The present work, based on Pasini's observations of markets around the Golden Horn in Constantinople, is a variation on a composition that the artist returned to time and again. Invariably featuring a dominating mass of buildings on one side, sloping down to a waterfront, and his signature motifs of market stallholders and brightly coloured figures in the foreground, these works reveal Pasinis's easy sense of composition and realism.
Pasini's works of this period eschewed completely the dramatic narratives of his contemporaries; instead his strain of Orientalism was based on an in-depth knowledge of his subject matter, and a search for the picturesque in the everyday. These works convey the hustle and bustle of daily Turkish life and the vibrancy of local colour, and are unified by the artist's extraordinary abilities as a colourist and his understanding of light and shade.

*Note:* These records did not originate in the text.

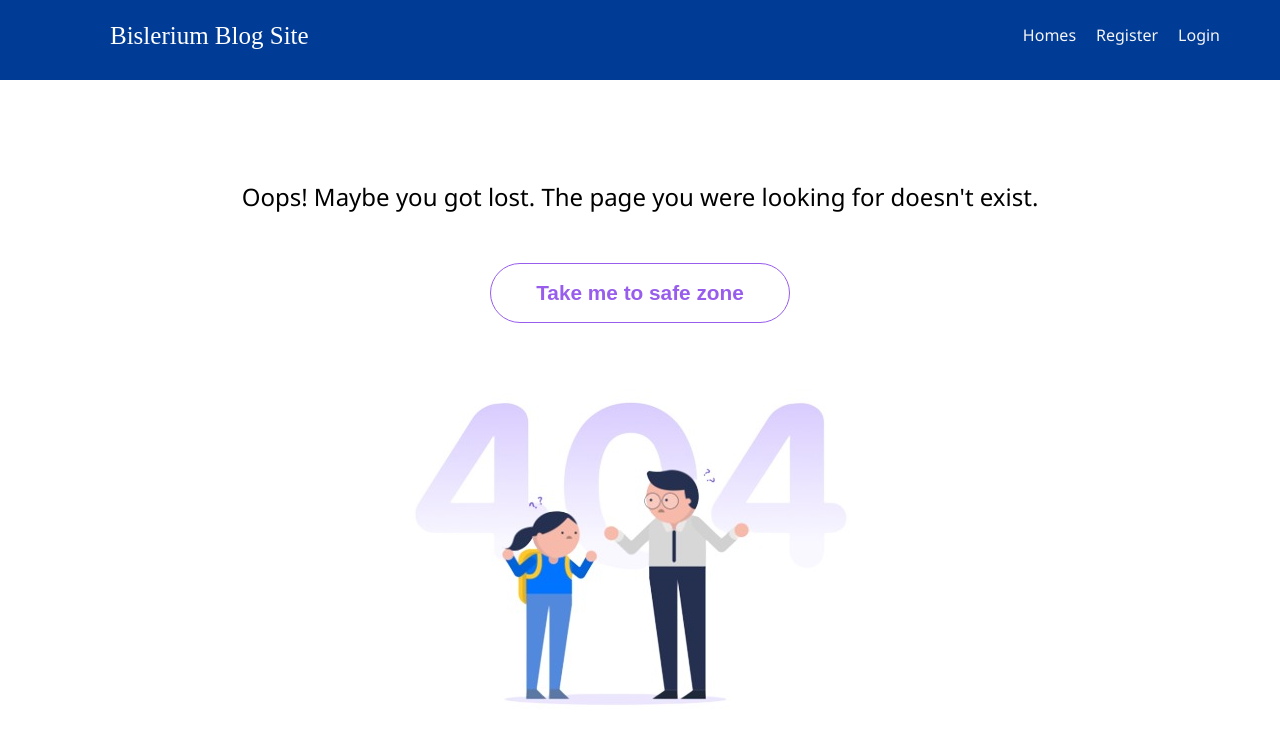
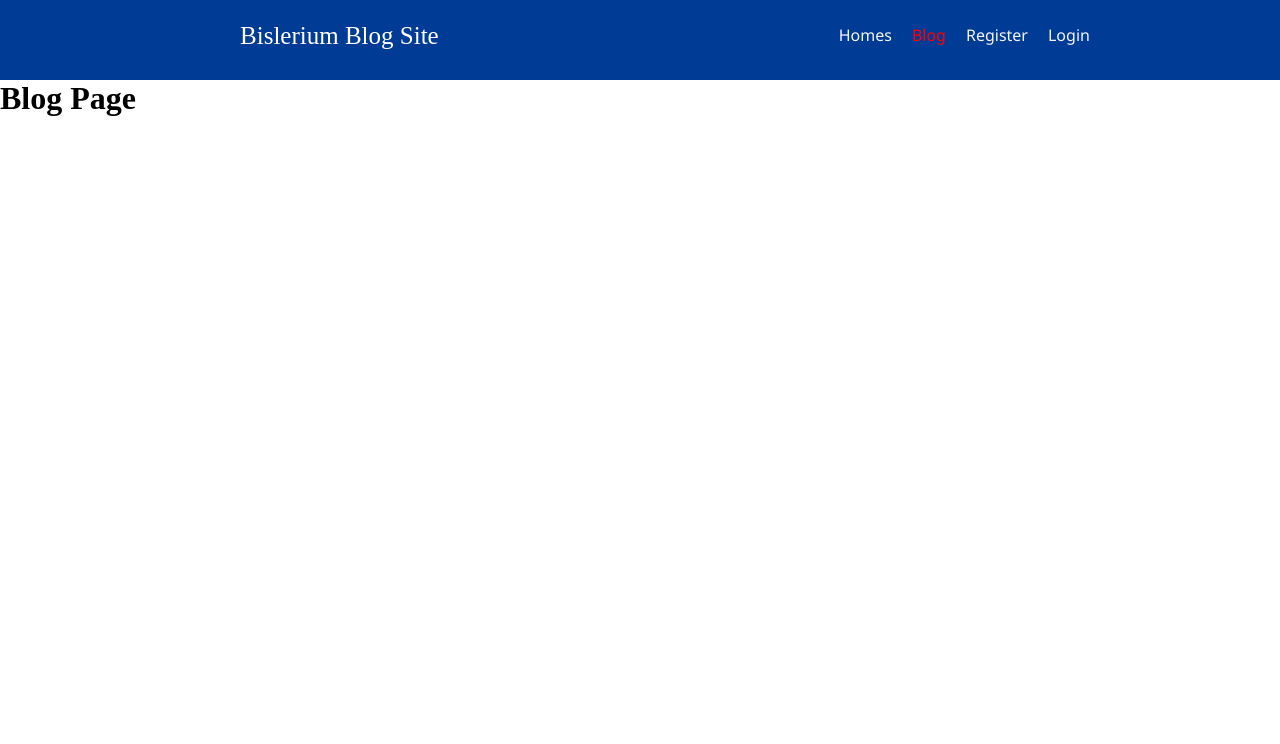
Before and after one commit to JeebanGiri/Bislerium-Frontend, a React (Vite) app: page /blog in a window 1280 px wide. Shown: the top 744 px of the page. Built offline with nearby package versions, Linux system fonts and the light colour scheme.

Commit message:
add blog page

```diff
--- a/src/App.jsx
+++ b/src/App.jsx
@@ -10,6 +10,7 @@ import ChangePersonaldetails from "./components/Resuable/EditProfile/ChangePerso
 import ChangePassword from "./components/Resuable/EditProfile/ChangePassword";
 import EditProfleLayout from "./components/Layout/EditProfileLayout";
 import PageNotFound from "./utils/PageNotFound";
+import Blog from "./components/Pages/Blog/Blog";
 
 function App() {
   return (
@@ -29,6 +30,7 @@ function App() {
               <Route path="/" element={<Home />} />
               <Route path="/register" element={<Register />} />
               <Route path="/login" element={<Login />} />
+              <Route path="/blog" element={<Blog />} />
 
               <Route path="/edit-profile" element={<EditProfleLayout />}>
                 <Route path="" element={<ChangePersonaldetails />} />
--- /dev/null
+++ b/src/components/Pages/Blog/Blog.jsx
@@ -0,0 +1,8 @@
+const Blog = () => {
+  return (
+    <>
+      <h1>Blog Page</h1>
+    </>
+  );
+};
+export default Blog;
--- a/src/components/Resuable/HomeNavigation/HomeNavigation.jsx
+++ b/src/components/Resuable/HomeNavigation/HomeNavigation.jsx
@@ -6,6 +6,7 @@ import style from "./HomeNavigation.module.css";
 const HomeNavigation = () => {
   const navItems = [
     { path: "/", name: "Homes" },
+    { path: "/blog", name: "Blog" },
     { path: "/register", name: "Register" },
     { path: "/login", name: "Login" },
   ];
--- a/src/components/Resuable/HomeNavigation/HomeNavigation.module.css
+++ b/src/components/Resuable/HomeNavigation/HomeNavigation.module.css
@@ -34,6 +34,13 @@
   display: none;
 }
 
+.navbarWrapper {
+  display: flex;
+  align-items: center;
+  justify-content: center;
+  gap: 400px;
+}
+
 .navMenu {
   display: flex;
   align-items: center;
@@ -45,7 +52,7 @@
 .navLink {
   text-decoration: none;
   font-family: "Segoe UI", Tahoma, Geneva, Verdana, sans-serif;
-  font-weight: 500;
+  /* font-weight: 500; */
   transition: 0.3s ease-out;
   color: whitesmoke;
   justify-content: center;
@@ -55,7 +62,7 @@
 .navLink.active {
   color: red;
   font-family: "Segoe UI", Tahoma, Geneva, Verdana, sans-serif;
-  font-weight: bold;
+  /* font-weight: bold; */
 }
 
 .active {
@@ -63,7 +70,7 @@
   position: relative;
   font-family: "Segoe UI", Tahoma, Geneva, Verdana, sans-serif;
   color: red;
-  font-weight: bold;
+  /* font-weight: bold; */
 }
 
 /* Responsive styles */
--- a/src/components/Resuable/LoginedNavbar/LoginedNavigation.jsx
+++ b/src/components/Resuable/LoginedNavbar/LoginedNavigation.jsx
@@ -1,5 +1,5 @@
 import { useRef, useState } from "react";
-import { NavLink } from "react-router-dom";
+import { NavLink, useNavigate } from "react-router-dom";
 import { FaBars, FaTimes } from "react-icons/fa";
 import style from "./LoginedNavigation.module.css";
 import { IoNotifications } from "react-icons/io5";
@@ -9,6 +9,7 @@ import Profile from "../Profile/Profile";
 import { UseOutsideClick } from "../../../utils/useOutSideClick";
 
 const LoginedNavigation = () => {
+  const navigateTo = useNavigate();
   const [click, setClick] = useState(false);
   const [showProfileBox, setShowProfileBox] = useState(false);
   const [showNotificationBox, setShowNotificationBox] = useState(false);
@@ -17,6 +18,11 @@ const LoginedNavigation = () => {
   const notificationBoxRef = useRef();
   UseOutsideClick(() => setShowProfileBox(false), profileBoxRef);
   UseOutsideClick(() => setShowNotificationBox(false), notificationBoxRef);
+
+  // const handleBlogClick = (e) => {
+  //   e.preventDefault();
+  //   navigateTo("/blog");
+  // };
 
   const handleProfileClick = (e) => {
     // Prevent the click event from propagating to document level
@@ -65,6 +71,16 @@ const LoginedNavigation = () => {
                   Homes
                 </NavLink>
               </li>
+              <li key="blog" className={style.navItems}>
+                <NavLink
+                  to="/blog"
+                  exact="true"
+                  className={style.navLinksss}
+                  // onClick={handleBlogClick}
+                >
+                  Blog
+                </NavLink>
+              </li>
 
               <li key="notification" className={style.navItems}>
                 <NavLink
```
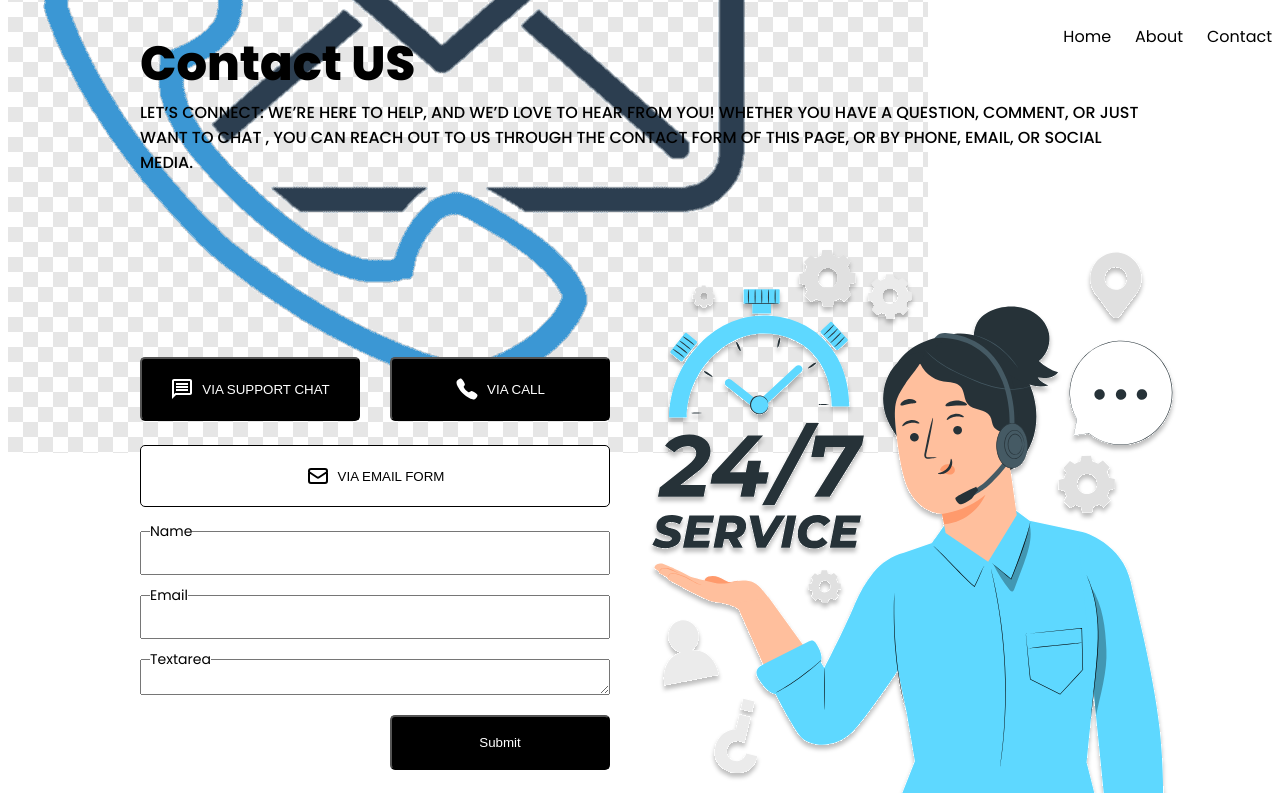
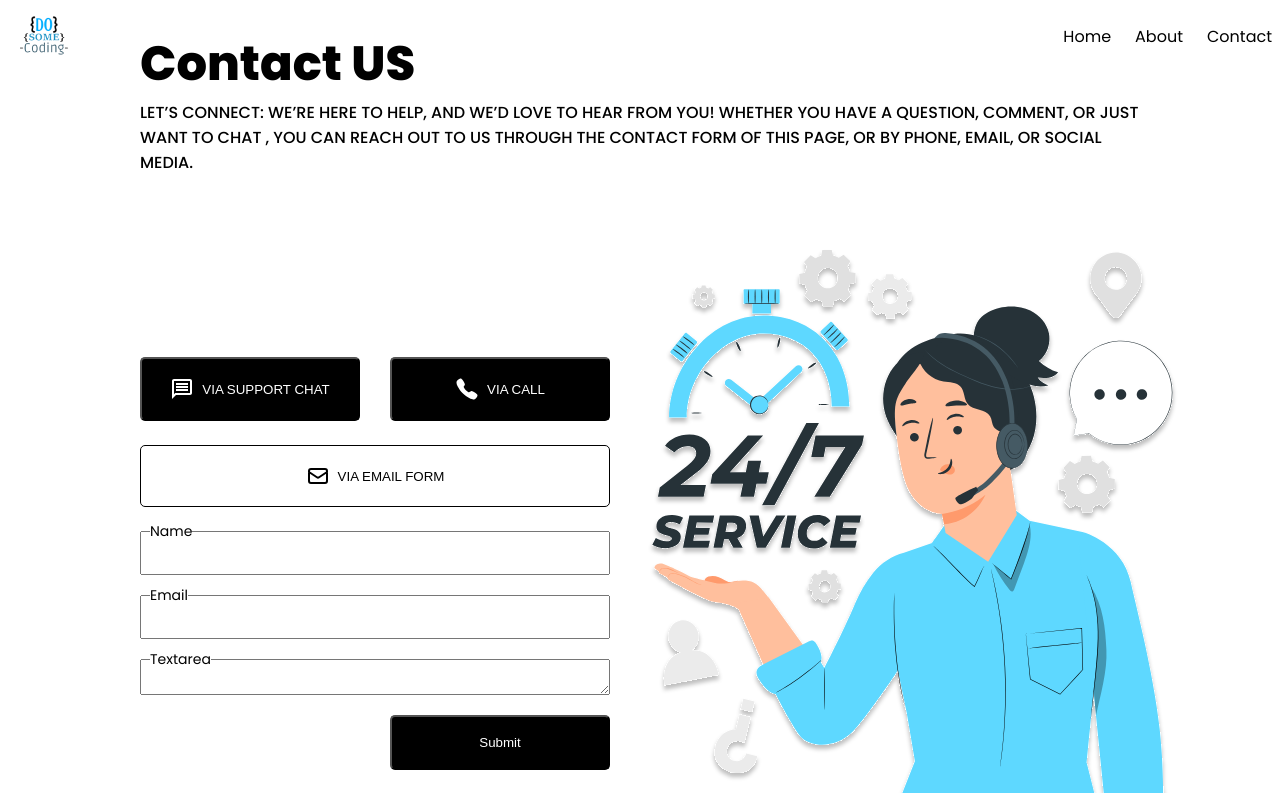
Before and after one commit to Akkash066/contactUsReactProject, a React (Vite) app: page / in a window 1280 px wide. Built offline with nearby package versions, Linux system fonts and the light colour scheme.

Commit message:
Update Navigation.jsx

```diff
--- a/src/components/Navigation/Navigation.jsx
+++ b/src/components/Navigation/Navigation.jsx
@@ -4,7 +4,7 @@ const Navigation = () => {
   return (
     <nav className="container">
         <div className="logo">
-            <img src="/images/contact_logo.png" />
+            <img src="/images/Frame 2 1.png" />
         </div>
         <ul>
             <li>Home</li>
```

The present work was painted when Pasini was at the height of his powers and his dealer, Goupil, was unable to keep up with international demand for his artist's work. Pasini had recently returned from an extended trip to Constantinople, where he had received a major commission from the Sultan, and in 1870 he had exhibited to great acclaim at the Paris Salon. In the wake of these successes, he devoted himself for a while almost exclusively to paintings of Constantinople, which were executed in his studio from the countless sketches he had made on the spot.